My bishop gave me a list of things to do to start the "repentance process". One of them was to study the New Testament. My mother was so eager to help me and I just could not disappoint her so I agreed to get on the phone with her a few nights a week and we would read the New Testament together. As we read, I found myself rolling my eyes at the ridiculousness of the Bible. I got sick and tired of hearing, "Oh, you wicked and perverse generation." It began to sound simply ludicrous. It seems that my leaving/being kicked out/whatever you want to call it started a process of a lifetime of indoctrination to peel away and I truly felt as if blinders had fallen off my eyes and I could see it for what it was, smoke and mirrors, a man behind the curtain, superstitious, hateful nonsense.
I watched a documentary on the myth of Jesus. I was shocked to hear of how many virgin birth stories there were. How many son of god, savior stories there were. And much more! This is when I realized there was no Jesus. I realized there is no such thing as a God at all!
I read a book by Grant Palmer called Mormon Origins. In that book I learned everything I needed to know about the truth of mormonism. Once I finished that book, I knew that my entire life had been a lie. The mormon church is a lie. Started by a filthy predator for his monetary and sexual gain. The spin my parents had put on everything was just that--spin. And the truth was glaringly obvious and ugly.
I realized there was no such thing as SIN! No, I don't mean no such thing as doing wrong or hurting or harming others, but no such thing as SIN. My actions did not make an imaginary, fabricated being suffer and bleed and die. My actions do not require me to grovel and beg forgiveness to a nonexistent god. That concept was so unbelievably freeing! I could love myself. I could like myself. I could stop mentally flagellating myself for not doing all I should be doing to strive for perfection. I could also deal with the things I did do wrong in a healthy way.
As I recovered from the break up of my affair, which was absolutely devastating to me, I also realized that I was happy. I didn't need the mormon church and its rules to be happy. I was happy. I also began to have some successes in life. All my life I'd been taught that success was a byproduct of following the mormon rules. Here I was, definitely NOT following the mormon rules, and good things were happening to me! And still are!

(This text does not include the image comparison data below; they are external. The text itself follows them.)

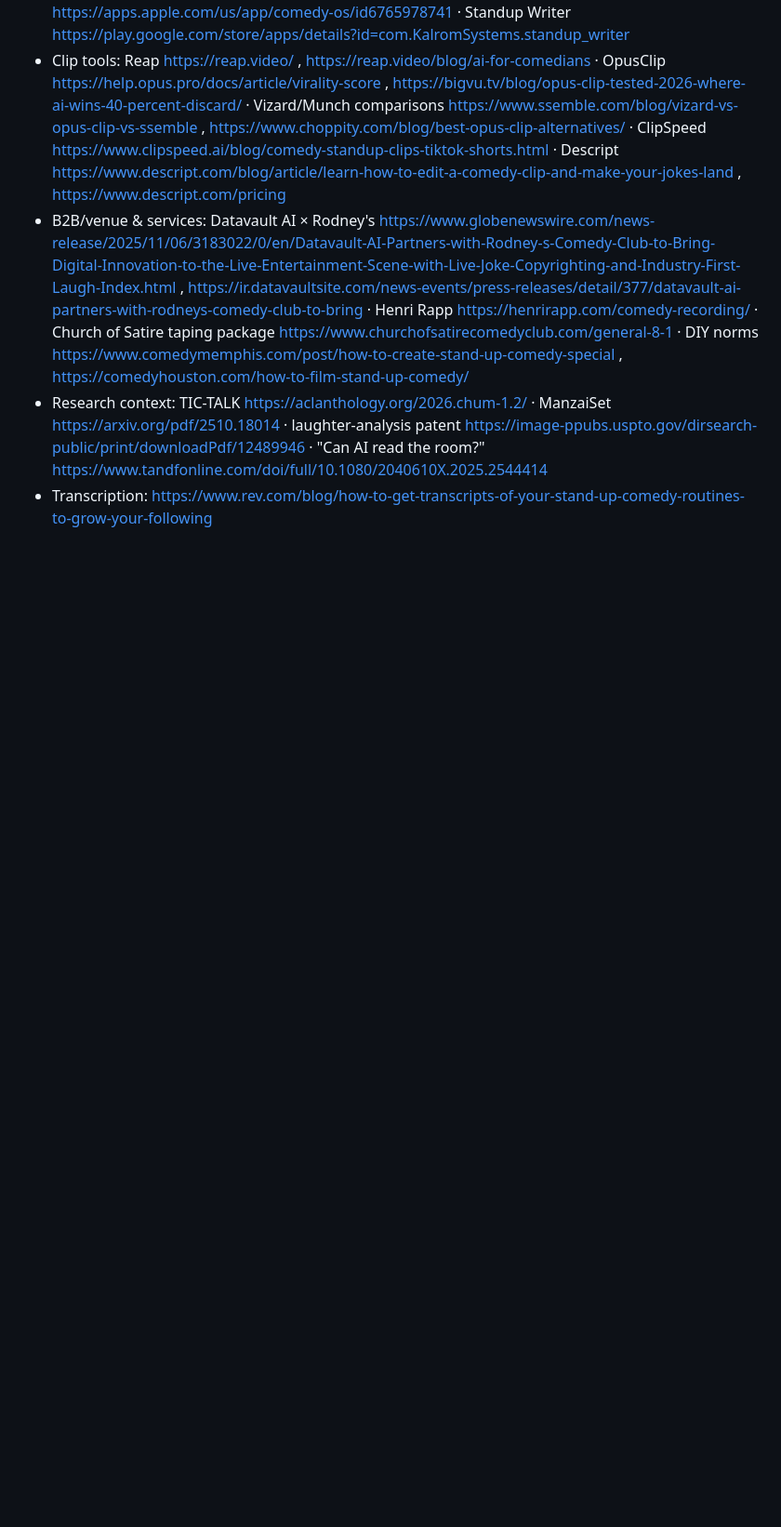
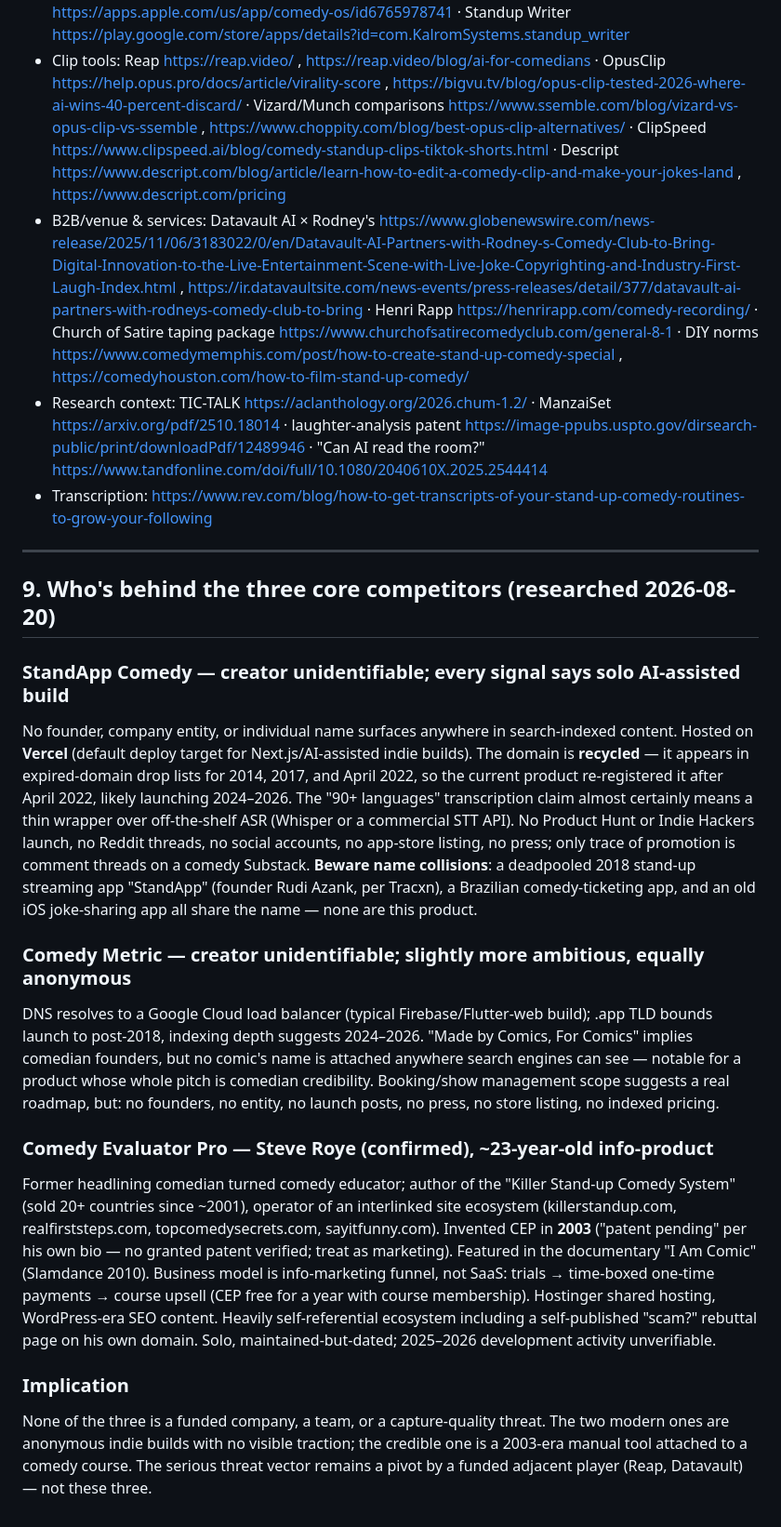
Before and after one commit to tm-APG/LaughStack, a Markdown page: docs/COMPETITORS.md, the part around the change. Shown at 93% size. Rendered like a GitHub page; blank space fills up the shorter version.

Commit message:
Add founder/credibility research on core competitors
Co-Authored-By: Claude Fable 5 <noreply@anthropic.com>
Claude-Session: https://claude.ai/code/session_01F5qSGhAUqH3q2FDbkSQ2jy

```diff
--- a/docs/COMPETITORS.md
+++ b/docs/COMPETITORS.md
@@ -202,3 +202,51 @@ Candidate differentiators, hardest-to-copy first:
 - B2B/venue & services: Datavault AI × Rodney's https://www.globenewswire.com/news-release/2025/11/06/3183022/0/en/Datavault-AI-Partners-with-Rodney-s-Comedy-Club-to-Bring-Digital-Innovation-to-the-Live-Entertainment-Scene-with-Live-Joke-Copyrighting-and-Industry-First-Laugh-Index.html , https://ir.datavaultsite.com/news-events/press-releases/detail/377/datavault-ai-partners-with-rodneys-comedy-club-to-bring · Henri Rapp https://henrirapp.com/comedy-recording/ · Church of Satire taping package https://www.churchofsatirecomedyclub.com/general-8-1 · DIY norms https://www.comedymemphis.com/post/how-to-create-stand-up-comedy-special , https://comedyhouston.com/how-to-film-stand-up-comedy/
 - Research context: TIC-TALK https://aclanthology.org/2026.chum-1.2/ · ManzaiSet https://arxiv.org/pdf/2510.18014 · laughter-analysis patent https://image-ppubs.uspto.gov/dirsearch-public/print/downloadPdf/12489946 · "Can AI read the room?" https://www.tandfonline.com/doi/full/10.1080/2040610X.2025.2544414
 - Transcription: https://www.rev.com/blog/how-to-get-transcripts-of-your-stand-up-comedy-routines-to-grow-your-following
+
+---
+
+## 9. Who's behind the three core competitors (researched 2026-08-20)
+
+### StandApp Comedy — creator unidentifiable; every signal says solo AI-assisted build
+No founder, company entity, or individual name surfaces anywhere in
+search-indexed content. Hosted on **Vercel** (default deploy target for
+Next.js/AI-assisted indie builds). The domain is **recycled** — it appears in
+expired-domain drop lists for 2014, 2017, and April 2022, so the current
+product re-registered it after April 2022, likely launching 2024–2026. The
+"90+ languages" transcription claim almost certainly means a thin wrapper
+over off-the-shelf ASR (Whisper or a commercial STT API). No Product Hunt or
+Indie Hackers launch, no Reddit threads, no social accounts, no app-store
+listing, no press; only trace of promotion is comment threads on a comedy
+Substack. **Beware name collisions**: a deadpooled 2018 stand-up streaming
+app "StandApp" (founder Rudi Azank, per Tracxn), a Brazilian comedy-ticketing
+app, and an old iOS joke-sharing app all share the name — none are this
+product.
+
+### Comedy Metric — creator unidentifiable; slightly more ambitious, equally anonymous
+DNS resolves to a Google Cloud load balancer (typical Firebase/Flutter-web
+build); .app TLD bounds launch to post-2018, indexing depth suggests
+2024–2026. "Made by Comics, For Comics" implies comedian founders, but no
+comic's name is attached anywhere search engines can see — notable for a
+product whose whole pitch is comedian credibility. Booking/show management
+scope suggests a real roadmap, but: no founders, no entity, no launch posts,
+no press, no store listing, no indexed pricing.
+
+### Comedy Evaluator Pro — Steve Roye (confirmed), ~23-year-old info-product
+Former headlining comedian turned comedy educator; author of the "Killer
+Stand-up Comedy System" (sold 20+ countries since ~2001), operator of an
+interlinked site ecosystem (killerstandup.com, realfirststeps.com,
+topcomedysecrets.com, sayitfunny.com). Invented CEP in **2003** ("patent
+pending" per his own bio — no granted patent verified; treat as marketing).
+Featured in the documentary "I Am Comic" (Slamdance 2010). Business model is
+info-marketing funnel, not SaaS: trials → time-boxed one-time payments →
+course upsell (CEP free for a year with course membership). Hostinger shared
+hosting, WordPress-era SEO content. Heavily self-referential ecosystem
+including a self-published "scam?" rebuttal page on his own domain. Solo,
+maintained-but-dated; 2025–2026 development activity unverifiable.
+
+### Implication
+None of the three is a funded company, a team, or a capture-quality threat.
+The two modern ones are anonymous indie builds with no visible traction; the
+credible one is a 2003-era manual tool attached to a comedy course. The
+serious threat vector remains a pivot by a funded adjacent player (Reap,
+Datavault) — not these three.
```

My sister told me of a General Conference talk by Uchdorf, in which he gave the now infamous "Doubt Your Doubts" speech. When she told me about it, I had been out long enough that just hearing the words "doubt your doubts before you doubt your faith" screamed CULT!
And you might find this slightly amusing, but here is what severed the last teeny tiny thread that connected me with the mormon church. I picked up an Ensign and on the cover was the title of one of the articles and it was about...self abuse. Self abuse!??!!! Isn't that an antiquated term from 100 years and more ago that the Catholics made up? Wasn't the church backing off on its ridiculous witch hunt with people and masturbation? I am well aware of the harm done by this hideous, abusive practice of punishing someone who masturbates as if they'd committed a sin next to murder. And once I saw this rhetoric I was outraged. And at that moment, I felt the snap of the last little silken thread that had combined into a chain that had imprisoned me in mormonism.

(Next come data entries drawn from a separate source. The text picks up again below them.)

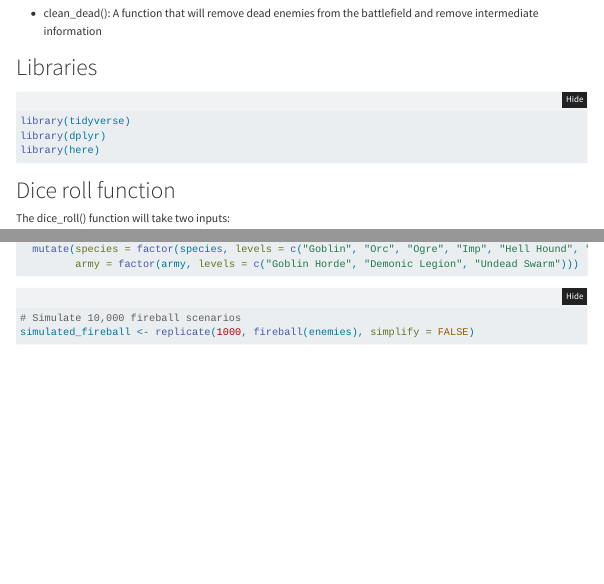
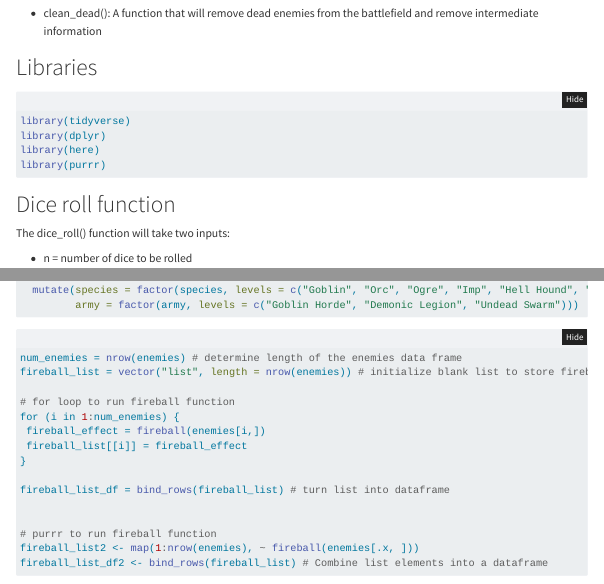
Before and after one commit to jreedmills/fireball, a Quarto document (qmd/fireball.qmd): the page in a window 1100 px wide, from 310 px down, and a second part further down, joined at a grey line. Rendered offline with R 4.5, knitr and Pandoc in place of Quarto, with nearby package versions; folded parts are opened; code that draws random numbers runs with fixed seeds of ours; some code elsewhere in the file could not run offline; menus at the side of the page are left out.

Commit message:
added for loop and purrr

````diff
--- a/qmd/fireball.qmd
+++ b/qmd/fireball.qmd
@@ -184,3 +185,18 @@ enemies <- rbind(goblins, demons, undead) |>
 ```
 
 ```{r}
+num_enemies = nrow(enemies) # determine length of the enemies data frame
+fireball_list = vector("list", length = nrow(enemies)) # initialize blank list to store fireball
+
+# for loop to run fireball function
+for (i in 1:num_enemies) {
+ fireball_effect = fireball(enemies[i,])
+ fireball_list[[i]] = fireball_effect
+}
+
+fireball_list_df = bind_rows(fireball_list) # turn list into dataframe
+
+
+# purrr to run fireball function
+fireball_list2 <- map(1:nrow(enemies), ~ fireball(enemies[.x, ]))
+fireball_list_df2 <- bind_rows(fireball_list) # Combine list elements into a dataframe
````
Also changed, not shown: qmd/fireball.qmd (5 more changed lines).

I was free.
I've spent hours reading the truth that's out there if only you look. I've learned so much about the darkness and abusive nature of the cult of mormonism.
I have embraced my atheism. I am so happy to be free of religion. Free of mormonism. Free of guilt and shame and self hate. I have embraced reason and compassion and logic.
I do not have to wait until I die to get to some VIP heaven paradise and be happy. I am living my life for the happy times I have NOW.
And I am happy.